◆ ABOUT THIS EXERCISE ◆
Search the records below for "Texas" and copy every line it turns up in.

◆ DATA TO EXAMINE ◆
%%
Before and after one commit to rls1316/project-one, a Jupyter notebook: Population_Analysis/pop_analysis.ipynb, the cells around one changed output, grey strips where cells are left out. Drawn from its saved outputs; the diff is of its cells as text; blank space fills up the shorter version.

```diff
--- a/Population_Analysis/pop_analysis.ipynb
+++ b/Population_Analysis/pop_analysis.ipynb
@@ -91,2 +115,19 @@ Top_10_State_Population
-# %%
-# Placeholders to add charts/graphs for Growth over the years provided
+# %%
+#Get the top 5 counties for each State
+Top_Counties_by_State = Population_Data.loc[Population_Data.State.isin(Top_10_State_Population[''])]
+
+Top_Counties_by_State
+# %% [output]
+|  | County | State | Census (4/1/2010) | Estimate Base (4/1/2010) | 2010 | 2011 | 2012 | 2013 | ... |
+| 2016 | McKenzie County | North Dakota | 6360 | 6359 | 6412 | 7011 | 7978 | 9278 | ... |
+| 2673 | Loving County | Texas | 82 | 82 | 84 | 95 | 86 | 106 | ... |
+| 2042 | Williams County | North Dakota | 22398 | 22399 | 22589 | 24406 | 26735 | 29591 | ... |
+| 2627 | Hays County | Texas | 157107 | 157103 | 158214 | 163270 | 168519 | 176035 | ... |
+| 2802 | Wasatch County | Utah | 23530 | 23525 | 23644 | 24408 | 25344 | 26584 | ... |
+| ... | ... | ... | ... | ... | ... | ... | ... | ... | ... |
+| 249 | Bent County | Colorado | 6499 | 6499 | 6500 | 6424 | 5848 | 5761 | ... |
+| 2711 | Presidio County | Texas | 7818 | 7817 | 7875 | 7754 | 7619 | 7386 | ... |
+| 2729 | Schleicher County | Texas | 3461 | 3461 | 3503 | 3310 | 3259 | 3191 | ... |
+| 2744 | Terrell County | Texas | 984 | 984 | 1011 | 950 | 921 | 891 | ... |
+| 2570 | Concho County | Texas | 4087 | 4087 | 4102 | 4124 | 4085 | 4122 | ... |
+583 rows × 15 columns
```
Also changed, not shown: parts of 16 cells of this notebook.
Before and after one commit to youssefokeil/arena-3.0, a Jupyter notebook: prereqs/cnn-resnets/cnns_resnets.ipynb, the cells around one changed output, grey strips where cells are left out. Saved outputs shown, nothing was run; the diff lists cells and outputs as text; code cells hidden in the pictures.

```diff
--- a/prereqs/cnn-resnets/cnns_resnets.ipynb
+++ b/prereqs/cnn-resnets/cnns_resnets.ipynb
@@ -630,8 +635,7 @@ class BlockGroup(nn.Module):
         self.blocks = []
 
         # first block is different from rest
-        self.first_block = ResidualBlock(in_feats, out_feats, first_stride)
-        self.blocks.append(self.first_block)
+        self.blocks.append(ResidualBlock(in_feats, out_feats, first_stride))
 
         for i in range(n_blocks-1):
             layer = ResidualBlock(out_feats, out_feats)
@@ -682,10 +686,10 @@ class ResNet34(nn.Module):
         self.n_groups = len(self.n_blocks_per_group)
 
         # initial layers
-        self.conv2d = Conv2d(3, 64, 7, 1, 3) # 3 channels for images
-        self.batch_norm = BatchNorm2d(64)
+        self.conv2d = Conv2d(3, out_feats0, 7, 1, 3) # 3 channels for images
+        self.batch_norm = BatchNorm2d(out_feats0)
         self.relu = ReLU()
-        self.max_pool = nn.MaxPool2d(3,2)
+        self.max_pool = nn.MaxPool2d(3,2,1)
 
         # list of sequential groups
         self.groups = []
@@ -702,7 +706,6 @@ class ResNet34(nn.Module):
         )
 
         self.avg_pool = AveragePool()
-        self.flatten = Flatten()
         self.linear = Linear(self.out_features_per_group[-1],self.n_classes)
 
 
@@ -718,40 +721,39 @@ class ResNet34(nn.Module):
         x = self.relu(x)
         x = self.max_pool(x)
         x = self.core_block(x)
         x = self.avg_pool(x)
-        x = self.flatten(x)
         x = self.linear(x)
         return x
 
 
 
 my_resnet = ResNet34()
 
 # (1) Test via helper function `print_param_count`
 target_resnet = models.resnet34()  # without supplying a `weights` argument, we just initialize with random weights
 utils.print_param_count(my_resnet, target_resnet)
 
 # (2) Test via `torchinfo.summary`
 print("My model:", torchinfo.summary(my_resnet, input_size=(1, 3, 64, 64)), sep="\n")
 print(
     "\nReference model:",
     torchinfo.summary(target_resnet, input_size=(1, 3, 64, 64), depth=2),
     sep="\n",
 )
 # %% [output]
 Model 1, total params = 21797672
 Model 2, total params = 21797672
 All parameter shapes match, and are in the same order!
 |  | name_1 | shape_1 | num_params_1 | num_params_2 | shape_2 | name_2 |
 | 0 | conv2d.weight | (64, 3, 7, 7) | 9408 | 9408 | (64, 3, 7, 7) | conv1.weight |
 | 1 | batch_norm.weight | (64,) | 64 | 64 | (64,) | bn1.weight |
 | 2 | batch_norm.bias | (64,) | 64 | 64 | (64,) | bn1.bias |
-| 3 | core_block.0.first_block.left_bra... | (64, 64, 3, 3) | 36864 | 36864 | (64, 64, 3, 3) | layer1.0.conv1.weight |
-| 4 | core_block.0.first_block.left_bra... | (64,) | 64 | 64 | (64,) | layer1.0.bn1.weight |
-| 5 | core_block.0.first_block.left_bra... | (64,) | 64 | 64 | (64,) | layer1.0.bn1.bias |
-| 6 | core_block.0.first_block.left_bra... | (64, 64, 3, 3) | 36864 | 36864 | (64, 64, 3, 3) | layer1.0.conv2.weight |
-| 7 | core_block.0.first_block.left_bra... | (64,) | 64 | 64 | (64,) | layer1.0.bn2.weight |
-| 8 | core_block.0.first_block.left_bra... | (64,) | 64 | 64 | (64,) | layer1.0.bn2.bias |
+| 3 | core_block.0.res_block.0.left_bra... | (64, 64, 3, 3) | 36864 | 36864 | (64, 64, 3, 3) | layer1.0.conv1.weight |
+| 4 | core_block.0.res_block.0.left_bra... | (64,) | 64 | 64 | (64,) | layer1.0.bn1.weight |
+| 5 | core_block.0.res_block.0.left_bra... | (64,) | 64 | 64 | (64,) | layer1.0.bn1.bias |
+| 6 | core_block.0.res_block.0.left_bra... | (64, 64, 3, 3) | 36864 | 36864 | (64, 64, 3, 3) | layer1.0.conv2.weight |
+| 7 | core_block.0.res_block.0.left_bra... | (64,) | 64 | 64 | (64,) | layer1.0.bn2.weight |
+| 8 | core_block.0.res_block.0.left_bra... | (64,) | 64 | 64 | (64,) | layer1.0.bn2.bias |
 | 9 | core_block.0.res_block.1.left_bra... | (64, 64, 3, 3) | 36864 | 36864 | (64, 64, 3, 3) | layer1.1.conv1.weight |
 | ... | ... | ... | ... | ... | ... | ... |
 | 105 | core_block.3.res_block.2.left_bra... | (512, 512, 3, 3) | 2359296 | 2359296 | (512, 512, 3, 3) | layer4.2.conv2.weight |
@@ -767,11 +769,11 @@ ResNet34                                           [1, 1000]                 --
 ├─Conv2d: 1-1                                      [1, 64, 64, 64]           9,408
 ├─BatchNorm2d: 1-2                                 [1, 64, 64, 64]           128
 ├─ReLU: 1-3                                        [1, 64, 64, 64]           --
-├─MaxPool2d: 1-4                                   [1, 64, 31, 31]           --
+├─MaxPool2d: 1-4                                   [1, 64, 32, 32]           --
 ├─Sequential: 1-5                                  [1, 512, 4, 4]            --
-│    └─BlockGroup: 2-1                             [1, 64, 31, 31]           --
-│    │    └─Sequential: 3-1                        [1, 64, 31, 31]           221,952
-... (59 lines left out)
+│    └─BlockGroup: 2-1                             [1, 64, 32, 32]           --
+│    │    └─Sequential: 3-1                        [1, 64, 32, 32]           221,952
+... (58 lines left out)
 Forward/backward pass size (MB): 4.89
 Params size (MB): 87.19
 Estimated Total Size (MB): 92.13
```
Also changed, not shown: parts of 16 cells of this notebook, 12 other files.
%%
◆ PROBLEM SOLUTION ◆
+| 2673 | Loving County | Texas | 82 | 82 | 84 | 95 | 86 | 106 | ... |
+| 2627 | Hays County | Texas | 157107 | 157103 | 158214 | 163270 | 168519 | 176035 | ... |
+| 2711 | Presidio County | Texas | 7818 | 7817 | 7875 | 7754 | 7619 | 7386 | ... |
+| 2729 | Schleicher County | Texas | 3461 | 3461 | 3503 | 3310 | 3259 | 3191 | ... |
+| 2744 | Terrell County | Texas | 984 | 984 | 1011 | 950 | 921 | 891 | ... |
+| 2570 | Concho County | Texas | 4087 | 4087 | 4102 | 4124 | 4085 | 4122 | ... |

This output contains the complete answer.